> EXERCISE MATERIALS:
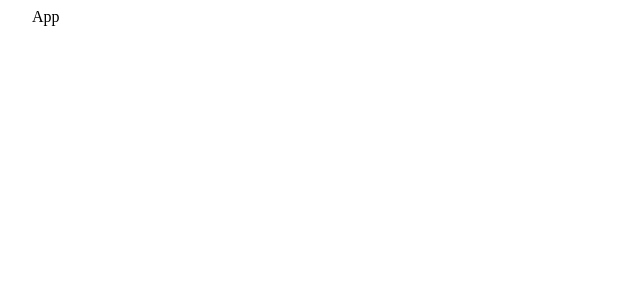
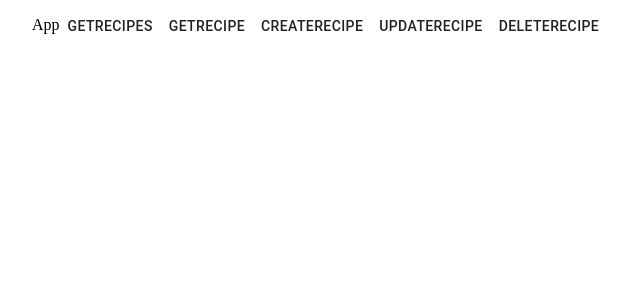
Before and after one commit to PercyJiang/recipe-keeper, a React (Create React App) app in the folder mongo-express-react/frontend/: page / in a window 1280 px wide. Shown: the top 300 px of the page, without its empty margins (0-640 px from the left). Built offline with nearby package versions, Linux system fonts and the light colour scheme.

Commit message:
tested api functions

```diff
--- a/mongo-express-react/frontend/package.json
+++ b/mongo-express-react/frontend/package.json
@@ -2,11 +2,13 @@
   "name": "frontend",
   "version": "0.1.0",
   "private": true,
+  "proxy": "http://localhost:5000",
   "dependencies": {
     "@material-ui/core": "^4.11.4",
     "@testing-library/jest-dom": "^5.14.1",
     "@testing-library/react": "^11.2.7",
     "@testing-library/user-event": "^12.8.3",
+    "axios": "^0.21.1",
     "react": "^17.0.2",
     "react-dom": "^17.0.2",
     "react-redux": "^7.2.4",
--- a/mongo-express-react/frontend/src/App.js
+++ b/mongo-express-react/frontend/src/App.js
@@ -1,8 +1,95 @@
 import React from "react";
-import { Container } from "@material-ui/core";
+import { Container, Button } from "@material-ui/core";
+
+import {
+  getRecipes,
+  getRecipe,
+  createRecipe,
+  updateRecipe,
+  deleteRecipe,
+} from "./api/recipes";
 
 const App = () => {
-  return <Container>App</Container>;
+  return (
+    <Container>
+      App
+      <Button
+        onClick={() => {
+          getRecipes().then((result) => console.log(result.data));
+        }}
+      >
+        getRecipes
+      </Button>
+      <Button
+        onClick={() => {
+          getRecipe("60cc121e31a80e364c7d6111")
+            .then((result) => console.log(result.data))
+            .catch((error, message) => {
+              console.log(error.response.data);
+            });
+        }}
+      >
+        getRecipe
+      </Button>
+      <Button
+        onClick={() => {
+          createRecipe({
+            Materials: ["Ramen", "Condiments", "Egg", "Small Pot"],
+            RecipeName: "Ramen",
+            Image: "None",
+            Creator: "Spongebob",
+            CreatedAt: "06-21-2021",
+            Steps: {
+              1: "Boil water in small pot",
+              2: "Put in ramen and condiments",
+              3: "Boil",
+              4: "Add egg",
+              5: "Boil",
+            },
+          }).then((result) => console.log(result.data));
+        }}
+      >
+        createRecipe
+      </Button>
+      <Button
+        onClick={() => {
+          updateRecipe("60d1581a40d013021e67e03b", {
+            Materials: ["Ramen", "Condiments", "Egg", "Small Pot"],
+            RecipeName: "Ramen",
+            Image: "None",
+            Creator: "Star",
+            CreatedAt: "06-21-2021",
+            Steps: {
+              1: "Boil water in small pot",
+              2: "Put in ramen and condiments",
+              3: "Boil",
+              4: "Add egg",
+              5: "Boil",
+            },
+          })
+            .then((result) => console.log(result.data))
+            .catch((error) => {
+              console.log(error);
+              console.log(error.status);
+              console.log(error.message);
+              console.log(error.headers);
+              console.log(error.body);
+            });
+        }}
+      >
+        updateRecipe
+      </Button>
+      <Button
+        onClick={() => {
+          deleteRecipe("60d1581a40d013021e67e03b").then((result) =>
+            console.log(result.data)
+          );
+        }}
+      >
+        deleteRecipe
+      </Button>
+    </Container>
+  );
 };
 
 export default App;
--- a/mongo-express-react/frontend/src/constants.js
+++ b/mongo-express-react/frontend/src/constants.js
@@ -1,4 +1,4 @@
-export const URL = "localhost:5000/recipes";
+export const URL = "http://localhost:5000/recipes";
 
 // action types
 export const CREATE = "CREATE";
```
Also changed, not shown: mongo-express-react/frontend/src/actions/recipes.js (+5 -5 lines), 1 other file (tests, documents, lock files or other folders).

> WHAT YOU NEED TO DO: Your answer must be every line from the entries that contains the string "mongo", copied as it stands.

> PROBLEM SOLUTION:
Before and after one commit to PercyJiang/recipe-keeper, a React (Create React App) app in the folder mongo-express-react/frontend/: page / in a window 1280 px wide. Shown: the top 300 px of the page, without its empty margins (0-640 px from the left). Built offline with nearby package versions, Linux system fonts and the light colour scheme.
--- a/mongo-express-react/frontend/package.json
+++ b/mongo-express-react/frontend/package.json
--- a/mongo-express-react/frontend/src/App.js
+++ b/mongo-express-react/frontend/src/App.js
--- a/mongo-express-react/frontend/src/constants.js
+++ b/mongo-express-react/frontend/src/constants.js
Also changed, not shown: mongo-express-react/frontend/src/actions/recipes.js (+5 -5 lines), 1 other file (tests, documents, lock files or other folders).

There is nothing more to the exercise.